3) Cut out the top. Draw a circle or hexagon at least five inches in diameter around the stem of the pumpkin. With an adult's help, cut out a lid using a pumpkin saw or other carving tool. Do so at an angle so that the outside edge is larger than the inside, which keeps the lid from slipping inside the pumpkin once it is hollowed. If your pumpkin does not have a flat bottom, consider cutting out the bottom instead.
4) Clean out the insides. Once the pumpkin lid has been sawed off, use a metal spoon or ice cream scooper to remove the inside pulp and seeds. Flatten the bottom of the pumpkin so that a candle or light can eventually be placed to illuminate your designs. If you want a tasty treat, save the pumpkin seeds. Wash them, dry them and then place on a baking sheet. Ask an adult to help drizzle with olive oil and salt, and bake at 400 degrees for 5 to 20 minutes.
5) Start carving. Transfer your pattern to the pumpkin by taping your designed paper to the pumpkin and then poking holes through the pattern with a nail or plastic tool. After that is completed, take a knife (with an adult's help) and start carving at the center of your design and work outward. Begin with the smaller details, and be gentle when sawing out patterns.
6) Light it up! Place a candle (votives work best) or an electronic light inside your pumpkin. Turn off the lights and admire your work! Just be sure to blow out the candle before you head to bed.
Did you know?
• The word pumpkin came from the Greek word "pepon" meaning "large melon."
• Besides the classic color of orange, pumpkins can come in colors of red, yellow, white or green.
• The tradition of carving a pumpkin and lighting it with candles, often referred to as a "jack-o'-lantern," is believed to have come from Ireland. The Irish used to carve faces into turnips, beets and other root vegetables as part of the Gaelic festival of Samhain.
• Pumpkins are a fruit, but they are often referred to as a vegetable since they can be baked, roasted, steamed or boiled.
• Every year over 1 billion pounds of pumpkins are produced in the United States.
• The sweet dessert of pumpkin pie was invented in North America and is traditionally eaten during holidays such as Thanksgiving and Christmas.
• In 2010, the world record size for a pumpkin was 1,810 pounds!
Apps for the season
Have a howlin' good time checking out these popular Halloween apps made just for kids! (Just be sure to get permission from your parents before downloading on your device.)

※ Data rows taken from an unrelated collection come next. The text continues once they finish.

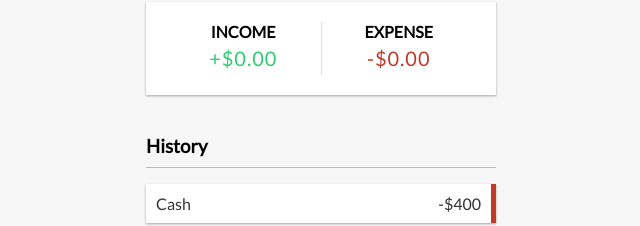
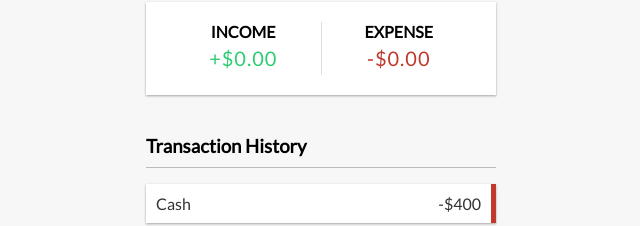
Before and after one commit to nabilk11/react-expense-tracker, a React (Create React App) app: page / in a window 1280 px wide. Shown: the part 197-423 px from the top of the page, without its empty margins (319-959 px from the left). Built offline with nearby package versions, Linux system fonts and the light colour scheme.

Commit message:
removed unwanted id's

```diff
--- a/src/components/Balance.jsx
+++ b/src/components/Balance.jsx
@@ -4,7 +4,7 @@ const Balance = () => {
   return (
     <div>
       <h4>Current Balance</h4>
-      <h1 id="balance">$0.00</h1>
+      <h1>$0.00</h1>
     </div>
   );
 };
--- a/src/components/IncomeExpenses.jsx
+++ b/src/components/IncomeExpenses.jsx
@@ -5,11 +5,11 @@ const IncomeExpenses = () => {
     <div className="inc-exp-container">
         <div>
           <h4>Income</h4>
-          <p id="money-plus" className="money plus">+$0.00</p>
+          <p className="money plus">+$0.00</p>
         </div>
         <div>
           <h4>Expense</h4>
-          <p id="money-minus" className="money minus">-$0.00</p>
+          <p className="money minus">-$0.00</p>
         </div>
       </div>
 
--- a/src/components/Transactions.jsx
+++ b/src/components/Transactions.jsx
@@ -3,7 +3,7 @@ import React from "react";
 const Transactions = () => {
   return (
     <div>
-      <h3>History</h3>
+      <h3>Transaction History</h3>
       <ul id="list" className="list">
         <li className="minus">
           Cash <span>-$400</span>
```
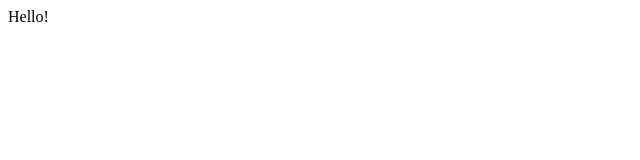
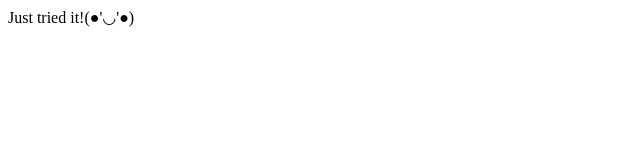
Before and after one commit to srinu2003/web, a plain HTML site: page index.html in a window 1280 px wide. Shown: the full height of the page, 0-640 px from the left. Drawn offline with Linux system fonts and the light colour scheme.

Commit message:
Update index.html

```diff
--- a/index.html
+++ b/index.html
@@ -6,6 +6,6 @@
     <title>Welcome!</title>
 </head>
 <body>
-    Hello!
+    Just tried it!(●'◡'●)
 </body>
 </html>
```
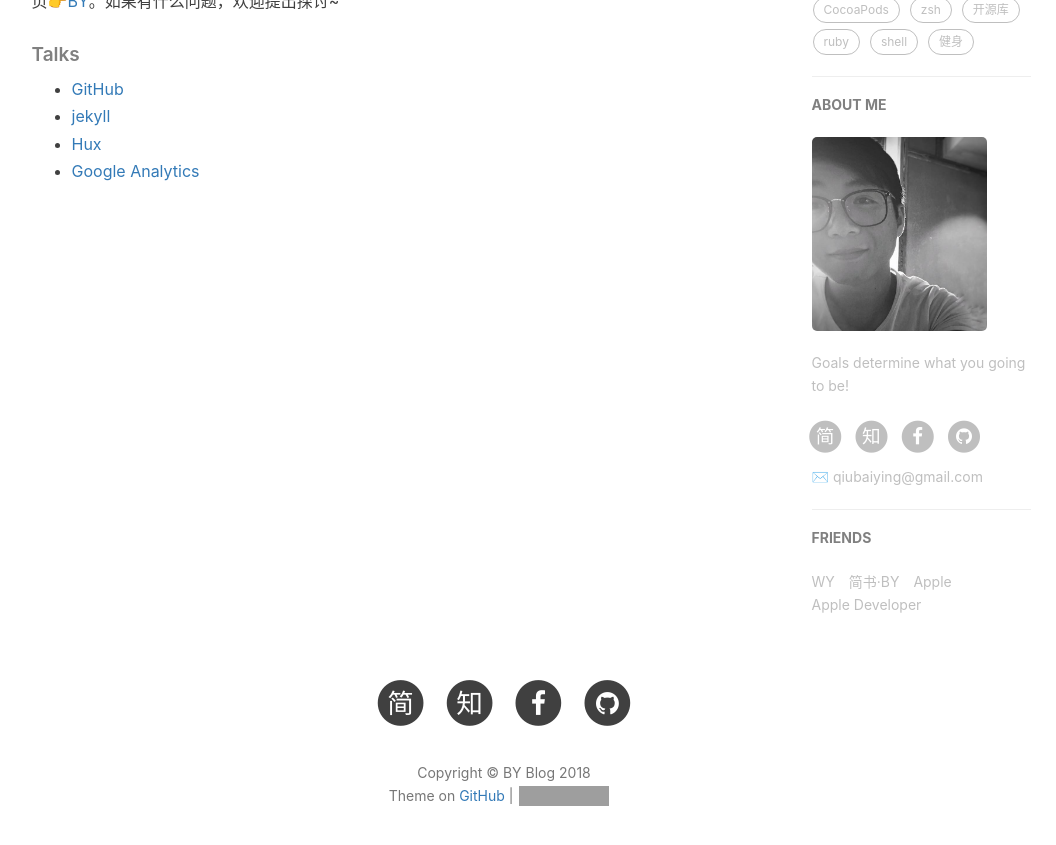
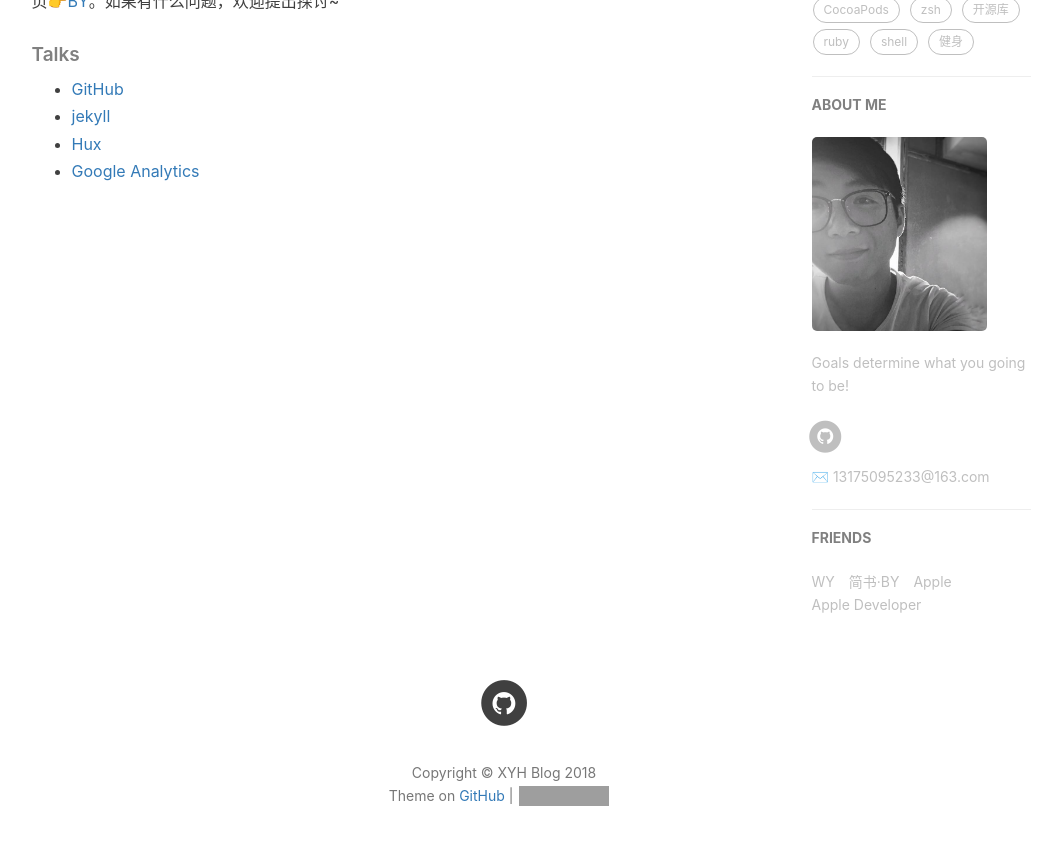
Before and after one commit to xyh881881/xyh881881.github.io, a Jekyll site: the page built from about.html, in a window 1280 px wide and 900 px high, scrolled down 713 px. Shown: the top 845 px of the window, without its empty margins (136-1192 px from the left). Built offline with Jekyll 4.4.1, drawn with Linux system fonts in a browser that asks for light colours; nearby versions of some CDN libraries; comment, search, counter and statistics services are not loaded; grey boxes are pictures that could not be loaded.

Commit message:
change config
change config

```diff
--- a/_config.yml
+++ b/_config.yml
@@ -1,13 +1,13 @@
 # Site settings
-title: BY Blog
-SEOTitle: 柏荧的博客 | BY Blog
+title: XYH Blog
+SEOTitle: xyh的博客 | XYH Blog
 header-img: img/post-bg-desk.jpg
-email: qiubaiying@gmail.com
+email: 13175095233@163.com
 description: "Every failure is leading towards success."
-keyword: "BY, BY Blog, 柏荧的博客, qiubaiying, 邱柏荧, iOS, Apple, iPhone"
-url: "http://qiubaiying.github.io"          # your host, for absolute URL
+keyword: "XYH, XYH Blog, xyh的博客, xyh881881, 徐永华, javascript, html5, css, vue, angular, webpack, jquery, bootstrap, nodejs, expressjs"
+url: "http://xyh881881.github.io"          # your host, for absolute URL
 baseurl: ""      # for example, '/blog' if your blog hosted on 'host/blog'
-github_repo: "https://github.com/qiubaiying/qiubaiying.github.io.git" # you code repository
+github_repo: "https://github.com/xyh881881/xyh881881.github.io.git" # you code repository
 
 # Sidebar settings
 sidebar: true                           # whether or not using Sidebar.
@@ -19,10 +19,10 @@ sidebar-avatar: /img/about-BY-gentle.jpg      # use absolute URL, seeing it's us
 # SNS settings
 RSS: false
 # weibo_username:     qiubaiying
-zhihu_username:     qiubaiying
-github_username:    qiubaiying
-facebook_username:  baiying.qiu.7
-jianshu_username:   e71990ada2fd
+#zhihu_username:     qiubaiying
+github_username:    xyh881881
+#facebook_username:  baiying.qiu.7
+#jianshu_username:   e71990ada2fd
 #twitter_username:   qiubaiying
 
 
```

iLuv Drawing Monsters
Mask Jumble Halloween
Millie's Book of Tricks and Treats
MotionMaze Trick or Treat
Peekaboo Trick or Treat with Ed Emberley
3-in-1 Halloween educational games